For those of you who aren’t aware, Bloodstained is the latest game from long-time Castlevania producer Koji Igarashi. The Japanese video game maker parted ways with Konami, years ago, as the company had no plans to make any new Dracula slaying titles for the foreseeable future. Apparently the management at Konami don’t think that 2D action RPGs are profitable. Koji proved them wrong with a successful Kickstarter campaign and positive sales figures, once Bloodstained was released.
In this horror themed adventure, which feels a lot like the excellent Castlevanias I played on the Nintendo DS, players control a cute waifu named Miriam. In my opinion she is a very attractive lady. Should you disagree fear not, as it’s possible to change her default appearance once you locate the cursed barber shop that lies hidden in the castle Miriam is exploring. Said castle is teeming with monsters. Thankfully for the protagonist she is a skilled fighter who grows stronger with each foe she vanquishes.

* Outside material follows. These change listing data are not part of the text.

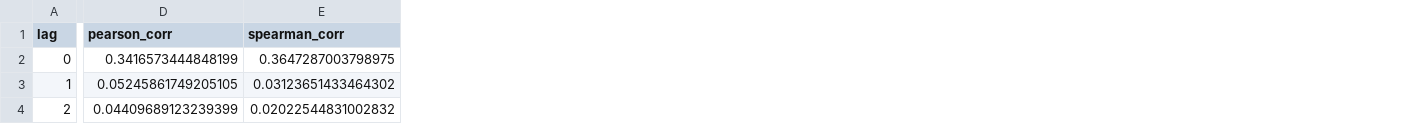
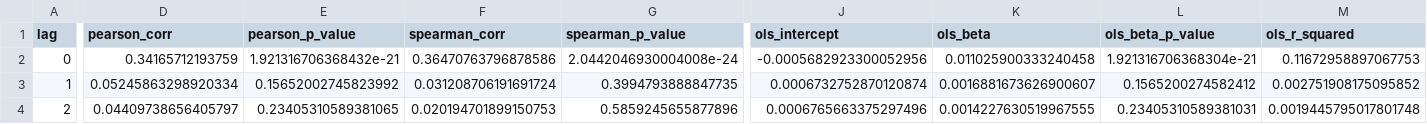
Before and after one commit to anasamri12/finbert-vs-fingpt, a CSV file: results/experiment2_finbert_run2_1023_filtered/1023_KL_finbert_run2_preds__1023_lag_metrics.csv, drawn as a sheet; only a part is shown, gaps mark what is left out; addresses are those after the commit; the diff names each change by its address in the sheet, - before the commit and + after, or states it on an @@ line.

```diff
--- a/results/experiment2_finbert_run2_1023_filtered/1023_KL_finbert_run2_preds__1023_lag_metrics.csv
+++ b/results/experiment2_finbert_run2_1023_filtered/1023_KL_finbert_run2_preds__1023_lag_metrics.csv
+column E (pearson_p_value), rows 2-4: 1.921316706368432e-21 | 0.15652002745823992 | 0.23405310589381065
+column G (spearman_p_value), rows 2-4: 2.0442046930004008e-24 | 0.3994793888847735 | 0.5859245655877896
+column J (ols_intercept), rows 2-4: -0.0005682923300052956 | 0.0006732752870120874 | 0.0006765663375297496
+column K (ols_beta), rows 2-4: 0.011025900333240458 | 0.0016881673626900607 | 0.0014227630519967555
+column L (ols_beta_p_value), rows 2-4: 1.921316706368304e-21 | 0.1565200274582412 | 0.23405310589381031
+column M (ols_r_squared), rows 2-4: 0.11672958897067753 | 0.002751908175095852 | 0.0019445795017801748
-D2 (pearson_corr): 0.3416573444848199
+D2 (pearson_corr): 0.34165712193759
-F2 (spearman_corr): 0.3647287003798975
+F2 (spearman_corr): 0.36470763796878586
-D3 (pearson_corr): 0.05245861749205105
+D3 (pearson_corr): 0.05245863298920334
-F3 (spearman_corr): 0.03123651433464302
+F3 (spearman_corr): 0.031208706191691724
-D4 (pearson_corr): 0.04409689123239399
+D4 (pearson_corr): 0.04409738656405797
-F4 (spearman_corr): 0.02022544831002832
+F4 (spearman_corr): 0.020194701899150753
```
Also changed, not shown: results/experiment2_finbert_run2_1023_filtered/experiment2_metrics.csv, results/experiment2_finbert_run2_1066_filtered/experiment2_metrics.csv, 45 other files.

One way that Miriam increases her might is by upgrading her gear. Better weapons/accessories can be picked up from slain enemies, purchased at the shop or crafted using the materials Miriam finds on her travels. The arsenal Miriam can wield include various types of blades, whips, firearms and footwear. If physical combat isn’t your thing worry not, as Miriam can command magic too. The creatures she kills sometimes drop shards, which allow Miriam to mimic the deceased’s powers. My favourite ability transforms Miriam into a bunny girl, who is capable of delivering devastating Chun-Li kicks and Super Mario style head stomps.
It took me around twelve hours to complete Bloodstained’s story. My time with the game is far from over however. At the time of writing I still have loads of optional quests to complete, secret bosses to beat and stat boosting meals to cook. On the horizon there is also a bunch of free DLC to look forward to – including new playable characters. The first character that has been announced is a badass samurai who is voiced by David Hayter (of Metal Gear Solid fame). A co-op mode has also been promised, although I don’t care about that as I have no friends.
My rating for Bloodstained: Ritual of the Night is five stars. It’s by far the best game I have played this year. Be aware though that my score is based solely on how much fun I had with the game. If I factored other things into the equation I would have to downgrade that assessment slightly. Gameplay wise Bloodstained has few flaws, but on the technical side of things it suffers from the occasional overly long load time. It’s something I can live with on the PS4 version of the game, but I hear the performance is even worse on the Switch port. With that in mind, it’s probably for the best that the Vita edition got scrapped. I can only imagine how much it would have chugged, had it ever seen the light of day.